Furthermore, pertinent parts of paragraph 1.471-2(b) of the Regulations support the position of the taxpayer:

In order clearly to reflect income the inventory practice of a taxpayer should be consistent from year to year, and greater weight is to be given to consistency than to any particular method of inventory or basis of valuation so long as the method or basis used is substantially in accord with paragraphs 1.471-1 through 1.471-9. An inventory that can be used under the best accounting practice in a balance sheet showing the financial position of the taxpayer can, as a general rule, be regarded as clearly reflecting income. [Emphasis added.]

The practice of taxpayer in expensing these charges was followed by its accountants from the inception of its incorporation. The Internal Revenue Service itself consistently approved this method of accounting in its audits of taxpayer.

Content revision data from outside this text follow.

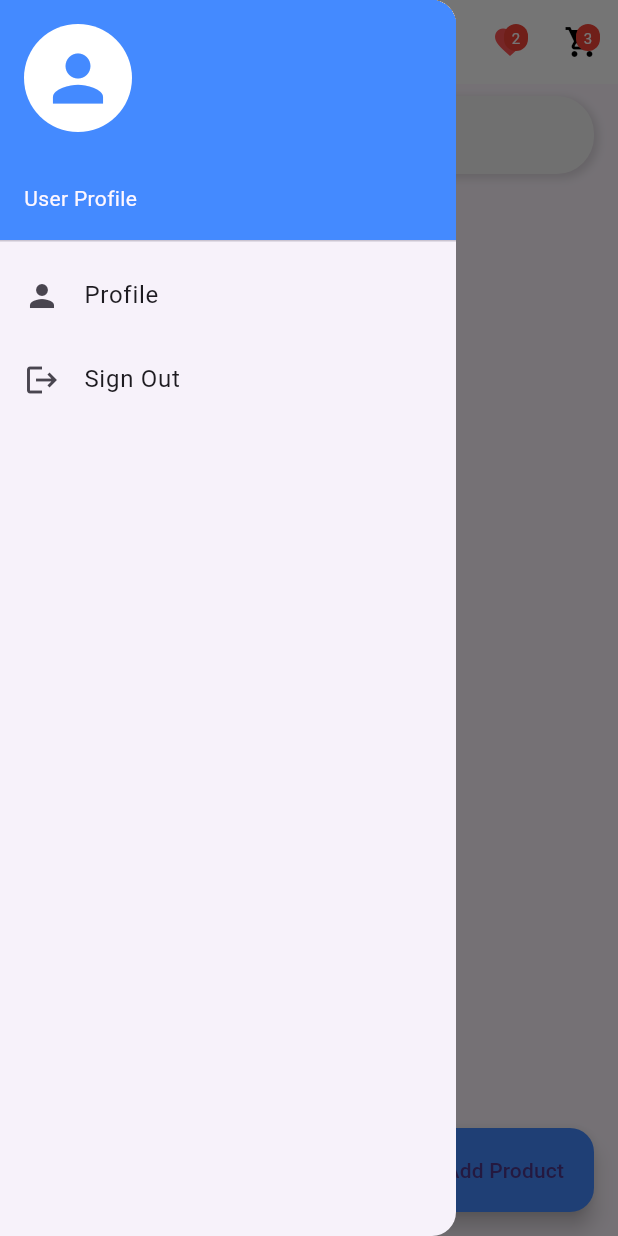
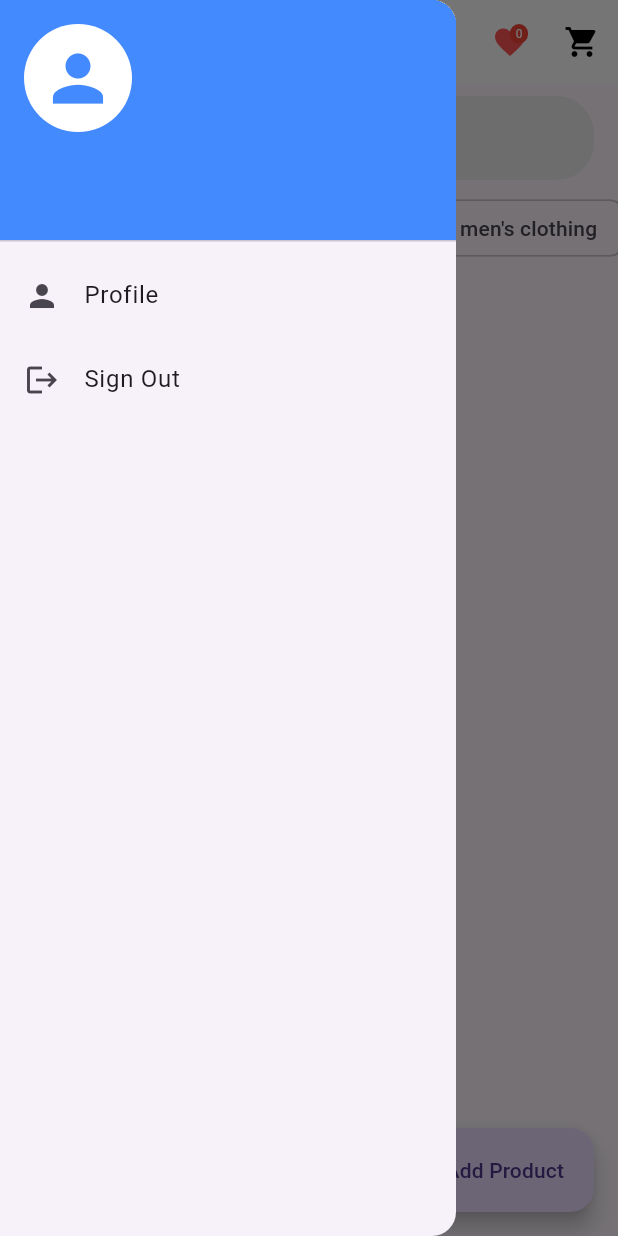
Before and after one commit to mforgon/flutter_with_firebase, a Flutter app: the screen it shows once a user with an empty profile is signed in, with the side drawer open, on a phone screen of 412 x 824 dp. Run offline on Flutter 3.47's test engine with Material 3 defaults, Android fonts, the phone set to English and light mode, and no system bars; our stand-ins replace cloud_firestore, firebase_auth, firebase_core; accounts and stored records are empty.

Commit message:
added filter features based on category, and also recommendation based on the productreccomended, and the count for the wishlist item

```diff
--- a/lib/home_page.dart
+++ b/lib/home_page.dart
@@ -1,3 +1,4 @@
+
 import 'package:flutter/material.dart';
 import 'package:flutter_with_firebase/order_model.dart';
 import 'package:flutter_with_firebase/product.dart';
@@ -12,22 +13,16 @@ import 'login_page.dart';
 import 'package:flutter_with_firebase/firestore_service.dart';
 import 'order_history.dart';
 
-class HomePage extends StatelessWidget {
+class HomePage extends StatefulWidget {
   const HomePage({super.key});
 
-  Future<void> _signOut(BuildContext context) async {
-    try {
-      await FirebaseAuth.instance.signOut();
-      Navigator.pushReplacement(
-        context,
-        MaterialPageRoute(builder: (context) => const LoginPage()),
-      );
-    } catch (e) {
-      ScaffoldMessenger.of(context).showSnackBar(
-        SnackBar(content: Text('Sign out failed: ${e.toString()}')),
-      );
+  @override
+  _HomePageState createState() => _HomePageState();
 }
-  }
+
+class _HomePageState extends State<HomePage> {
+  String _selectedCategory = 'All';
+  List<String> _categories = ["All", "electronics","jewelery","men's clothing","women's clothing"];
 
   @override
   Widget build(BuildContext context) {
@@ -64,21 +59,22 @@ class HomePage extends StatelessWidget {
       const Icon(Icons.favorite, color: Colors.redAccent),
       Positioned(
         right: 0,
+        top: 0,
         child: Container(
-                    padding: const EdgeInsets.all(2),
+          padding: const EdgeInsets.all(1),
           decoration: BoxDecoration(
             color: Colors.red,
-                      borderRadius: BorderRadius.circular(10),
+            borderRadius: BorderRadius.circular(6),
           ),
           constraints: const BoxConstraints(
-                      minWidth: 16,
-                      minHeight: 16,
+            minWidth: 12,
+            minHeight: 12,
           ),
-                    child: const Text(
-                      '2',
-                      style: TextStyle(
+          child: Text(
+            '${productProvider.wishlist.length}',
+            style: const TextStyle(
               color: Colors.white,
-                        fontSize: 10,
+              fontSize: 8,
             ),
             textAlign: TextAlign.center,
           ),
@@ -89,39 +85,13 @@ class HomePage extends StatelessWidget {
   onPressed: () {
     Navigator.push(
       context,
-                MaterialPageRoute(
-                    builder: (context) => const WishlistPage()),
+      MaterialPageRoute(builder: (context) => const WishlistPage()),
     );
   },
 ),
+
           IconButton(
-            icon: Stack(
-              children: [
-                const Icon(Icons.shopping_cart, color: Colors.black),
-                Positioned(
-                  right: 0,
-                  child: Container(
-                    padding: const EdgeInsets.all(2),
-                    decoration: BoxDecoration(
-                      color: Colors.red,
-                      borderRadius: BorderRadius.circular(10),
-                    ),
-                    constraints: const BoxConstraints(
-                      minWidth: 16,
-                      minHeight: 16,
-                    ),
-                    child: const Text(
-                      '3',
-                      style: TextStyle(
-                        color: Colors.white,
-                        fontSize: 10,
-                      ),
-                      textAlign: TextAlign.center,
-                    ),
-                  ),
-                )
-              ],
-            ),
+            icon: const Icon(Icons.shopping_cart, color: Colors.black),
             onPressed: () {
               Navigator.push(
                 context,
@@ -137,8 +107,8 @@ class HomePage extends StatelessWidget {
           children: [
             UserAccountsDrawerHeader(
               decoration: const BoxDecoration(color: Colors.blueAccent),
-              accountName: Text(user.email ?? 'User'),
-              accountEmail: const Text('User Profile'),
+              accountName: Text(user.displayName ?? 'User'),
+              accountEmail: Text(user.email ?? ''),
               currentAccountPicture: const CircleAvatar(
                 backgroundColor: Colors.white,
                 child: Icon(Icons.person, size: 50, color: Colors.blueAccent),
@@ -158,35 +128,32 @@ class HomePage extends StatelessWidget {
             ListTile(
               leading: const Icon(Icons.logout),
               title: const Text('Sign Out'),
-              onTap: () => _signOut(context),
+              onTap: () async {
+                await FirebaseAuth.instance.signOut();
+                Navigator.pushReplacement(
+                  context,
+                  MaterialPageRoute(builder: (context) => const LoginPage()),
+                );
+              },
             ),
           ],
         ),
       ),
-      body: Column(
-        children: [
-          // Search Bar
-          Padding(
+      body: CustomScrollView(
+        slivers: [
+          SliverPadding(
             padding: const EdgeInsets.symmetric(horizontal: 16.0, vertical: 8.0),
-            child: Container(
-              decoration: BoxDecoration(
-                color: Colors.grey[100],
-                borderRadius: BorderRadius.circular(25.0),
-                boxShadow: [
-                  BoxShadow(
-                    color: Colors.black12,
-                    blurRadius: 4.0,
-                    spreadRadius: 1.0,
-                    offset: Offset(2.0, 2.0),
-                  ),
-                ],
-              ),
+            sliver: SliverToBoxAdapter(
               child: TextField(
                 decoration: InputDecoration(
                   hintText: 'Search for products...',
                   prefixIcon: const Icon(Icons.search),
-                  border: InputBorder.none,
-                  contentPadding: const EdgeInsets.symmetric(vertical: 14.0),
+                  border: OutlineInputBorder(
+                    borderRadius: BorderRadius.circular(25.0),
+                    borderSide: BorderSide.none,
+                  ),
+                  filled: true,
+                  fillColor: Colors.grey[200],
                 ),
                 onChanged: (value) {
                   productProvider.searchProducts(value);
@@ -194,26 +161,65 @@ class HomePage extends StatelessWidget {
               ),
             ),
           ),
-          Expanded(
-            child: GridView.builder(
-              padding: const EdgeInsets.all(16.0),
+          SliverToBoxAdapter(
+            child: SingleChildScrollView(
+              scrollDirection: Axis.horizontal,
+              child: Row(
+                children: _categories.map((category) {
+                  return Padding(
+                    padding: const EdgeInsets.symmetric(horizontal: 4.0),
+                    child: ChoiceChip(
+                      label: Text(category),
+                      selected: _selectedCategory == category,
+                      onSelected: (selected) {
+                        setState(() {
+                          _selectedCategory = category;
+                        });
+                        productProvider.filterProductsByCategory(category);
+                      },
+                    ),
+                  );
+                }).toList(),
+              ),
+            ),
+          ),
+          SliverToBoxAdapter(
+            child: _buildHorizontalProductList(
+              context,
+              'Recommended for You',
+              productProvider.getRecommendedProducts(),
+            ),
+          ),
+          SliverPadding(
+            padding: const EdgeInsets.all(8.0),
+            sliver: SliverList(
+              delegate: SliverChildListDelegate(
+                [
+                  const Padding(
+                    padding: EdgeInsets.all(8.0),
+                    child: Text(
+                      'All Products',
+                      style: TextStyle(fontSize: 18, fontWeight: FontWeight.bold),
+                    ),
+                  ),
+                  GridView.builder(
+                    shrinkWrap: true,
+                    physics: const NeverScrollableScrollPhysics(),
+                    padding: const EdgeInsets.all(8.0),
                     itemCount: productProvider.filteredProducts.length,
                     gridDelegate: const SliverGridDelegateWithFixedCrossAxisCount(
                       crossAxisCount: 2,
                       childAspectRatio: 0.5,
-                crossAxisSpacing:4.0,
-                mainAxisSpacing: 4,
+                      crossAxisSpacing: 10,
+                      mainAxisSpacing: 10,
                     ),
                     itemBuilder: (context, index) {
                       final product = productProvider.filteredProducts[index];
-                return _buildProductCard(
-                  context,
-                  product,
-                  user,
-                  firestoreService,
-                  productProvider,
-                );
+                      return _buildProductCard(context, product, user, firestoreService, productProvider);
                     },
+                  ),
+                ],
+              ),
             ),
           ),
         ],
@@ -222,17 +228,84 @@ class HomePage extends StatelessWidget {
         onPressed: () {
           Navigator.push(
             context,
-            MaterialPageRoute(
-              builder: (context) => const EditProductPage(),
-            ),
+            MaterialPageRoute(builder: (context) => const EditProductPage()),
           );
         },
         label: const Text('Add Product'),
         icon: const Icon(Icons.add),
-        backgroundColor: Colors.blueAccent,
       ),
     );
   }
+
+  Widget _buildHorizontalProductList(BuildContext context, String title, List<Product> products) {
+  return Column(
+    crossAxisAlignment: CrossAxisAlignment.start,
+    children: [
+      Padding(
+        padding: const EdgeInsets.all(8.0),
+        child: Text(
+          title,
+          style: const TextStyle(fontSize: 18, fontWeight: FontWeight.bold),
+        ),
+      ),
+      SizedBox(
+        height: 220, // Increased height to accommodate content
+        child: ListView.builder(
+          scrollDirection: Axis.horizontal,
+          itemCount: products.length,
+          itemBuilder: (context, index) {
+            final product = products[index];
+            return Container(
+              width: 160, // Increased width for better layout
+              margin: const EdgeInsets.symmetric(horizontal: 4.0),
+              child: Card(
+                elevation: 2.0,
+                shape: RoundedRectangleBorder(
+                  borderRadius: BorderRadius.circular(8.0),
+                ),
+                child: Column(
+                  crossAxisAlignment: CrossAxisAlignment.start,
+                  children: [
+                    ClipRRect(
+                      borderRadius: const BorderRadius.vertical(top: Radius.circular(8.0)),
+                      child: Image.network(
+                        product.imageUrl,
+                        height: 120,
+                        width: double.infinity,
+                        fit: BoxFit.cover,
+                      ),
+                    ),
+                    Padding(
+                      padding: const EdgeInsets.all(8.0),
+                      child: Column(
+                        crossAxisAlignment: CrossAxisAlignment.start,
+                        children: [
+                          Text(
+                            product.name,
+                            style: const TextStyle(fontWeight: FontWeight.bold),
+                            maxLines: 2,
+                            overflow: TextOverflow.ellipsis,
+                          ),
+                          const SizedBox(height: 4),
+                          Text(
+                            '\$${product.price.toStringAsFixed(2)}',
+                            style: const TextStyle(color: Colors.green),
+                          ),
+                        ],
+                      ),
+                    ),
+                  ],
+                ),
+              ),
+            );
+          },
+        ),
+      ),
+    ],
+  );
+}
+
+
   Widget _buildProductCard(
     BuildContext context,
     Product product,
@@ -262,7 +335,7 @@ class HomePage extends StatelessWidget {
                 borderRadius: const BorderRadius.vertical(top: Radius.circular(16.0)),
                 child: Image.network(
                   product.imageUrl,
-                fit: BoxFit.contain,
+                  fit: BoxFit.cover,
                 ),
               ),
             ),
@@ -274,9 +347,6 @@ class HomePage extends StatelessWidget {
                   mainAxisAlignment: MainAxisAlignment.spaceBetween,
                   crossAxisAlignment: CrossAxisAlignment.start,
                   children: [
-                  Column(
-                    crossAxisAlignment: CrossAxisAlignment.start,
-                    children: [
                     Text(
                       product.name,
                       style: const TextStyle(
@@ -286,15 +356,12 @@ class HomePage extends StatelessWidget {
                       maxLines: 2,
                       overflow: TextOverflow.ellipsis,
                     ),
-                      const SizedBox(height: 4.0),
                     Text(
                       '\$${product.price.toStringAsFixed(2)}',
                       style: const TextStyle(
                         color: Colors.green,
                         fontSize: 12.0,
                       ),
-                      ),
-                    ],
                     ),
                     Row(
                       mainAxisAlignment: MainAxisAlignment.spaceEvenly,
@@ -305,8 +372,7 @@ class HomePage extends StatelessWidget {
                             Navigator.push(
                               context,
                               MaterialPageRoute(
-                              builder: (context) =>
-                                  EditProductPage(product: product),
+                                builder: (context) => EditProductPage(product: product),
                               ),
                             );
                           },
@@ -320,8 +386,7 @@ class HomePage extends StatelessWidget {
                         IconButton(
                           icon: const Icon(Icons.add_shopping_cart, size: 20),
                           onPressed: () {
-                          _placeOrder(
-                              context, product, user!.uid, firestoreService);
+                            _placeOrder(context, product, user!.uid, firestoreService);
                           },
                         ),
                       ],
@@ -335,8 +400,8 @@ class HomePage extends StatelessWidget {
       ),
     );
   }
-    void _placeOrder(BuildContext context, Product product, String userId,
-      FirestoreService firestoreService) {
+
+  void _placeOrder(BuildContext context, Product product, String userId, FirestoreService firestoreService) {
     final orderId = DateTime.now().millisecondsSinceEpoch.toString();
     final newOrder = Order(
       id: orderId,
@@ -352,7 +417,7 @@ class HomePage extends StatelessWidget {
       );
     }).catchError((error) {
       ScaffoldMessenger.of(context).showSnackBar(
-        SnackBar(content: Text('Error placing order: $error')),
+        SnackBar(content: Text('Error placingerror')),
       );
     });
   }
--- a/lib/product_provider.dart
+++ b/lib/product_provider.dart
@@ -8,12 +8,14 @@ class ProductProvider with ChangeNotifier {
   List<Product> _filteredProducts = [];
   final List<Product> _wishlist = [];
 
+
   List<Product> get products => _products;
   List<Product> get filteredProducts => _filteredProducts;
   List<Product> get wishlist => _wishlist;
 
   ProductProvider() {
     _firestoreService.getProducts().listen(_updateProducts);
+
   }
 
   void _updateProducts(List<Product> products) {
@@ -43,6 +45,45 @@ class ProductProvider with ChangeNotifier {
     notifyListeners();
   }
 
+
+void filterProductsByCategory(String category) {
+    if (category == 'All') {
+      _filteredProducts = _products;
+    } else {
+      _filteredProducts = _products.where((product) => product.category == category).toList();
+    }
+    notifyListeners();
+  }
+
+List<Product> getRecommendedProducts() {
+  List<Product> recommendations = [];
+  Set<String> usedCategories = Set();
+
+  // Use filtered products instead of all products
+  List<Product> productsToRecommend = _filteredProducts.isNotEmpty ? _filteredProducts : _products;
+
+  // Shuffle the products to get random recommendations
+  List<Product> shuffledProducts = List.from(productsToRecommend)..shuffle();
+
+  for (Product product in shuffledProducts) {
+    if (!usedCategories.contains(product.category)) {
+      recommendations.add(product);
+      usedCategories.add(product.category);
+    }
+
+    // Stop when we have 5 products or have used all categories
+    if (recommendations.length == 5 || recommendations.length == productsToRecommend.length) {
+      break;
+    }
+  }
+
+  return recommendations;
+}
+
+
+
+
+
   Future<void> addProduct(Product product) async {
     await _firestoreService.addProduct(product);
   }
```
Lines whose indentation alone changed are shown as unchanged.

In addition, financial statements of the taxpayer, used for business purposes, were prepared on the basis of expensing these charges. For these reasons, we conclude that the finding by the district court that taxpayer's accounting method clearly reflected income is not clearly erroneous.

The only authority which appears in conflict with this determination is Schultz v. Commissioner, 420 F.2d 490 (3d Cir. 1970), aff'g per curiam, 50 T.C. 688 (1968). In Schultz the tax court held impermissible a speculator's attempt to purchase bulk whiskey, treat the carrying charges as deductions under Section 212 of the Code, and report the profit as a capital gain. The facts in Schultz are readily distinguishable from those of the case at bar: taxpayer is not a speculator, has followed a consistent accounting practice, and raises an inventory question under Section 471. The per curiam opinion of the Third Circuit, which affirmed the result reached by the tax court, 420 F.2d 490 (3d Cir. 1970), explicitly recognized the limited nature of its decision:

The distinction between an ordinary expense and a capital expenditure in this field is based on a factual analysis of the relationship of the expenses to the entire transaction. Although storage charges, insurance premiums, and property taxes are normally deductible as ordinary expenses, they are not deductible where they are incurred as an integral part of a capital transaction. The Tax Court's determination that the pre-payments here made were incurred as part of a capital transaction is essentially a factual determination.

On review of the record we cannot say that the factual determination made by the Tax Court is "clearly erroneous", and accordingly its Decision will be affirmed. [420 F.2d at 491.]

We realize that taxpayer's inventory of unbottled aging whiskey has some characteristics of work in progress. Yet, the applicable Code section and regulations appear designed to afford taxpayers the type of flexibility exercised by Van Pickerill & Sons, Incorporated.

Accordingly, this cause is affirmed.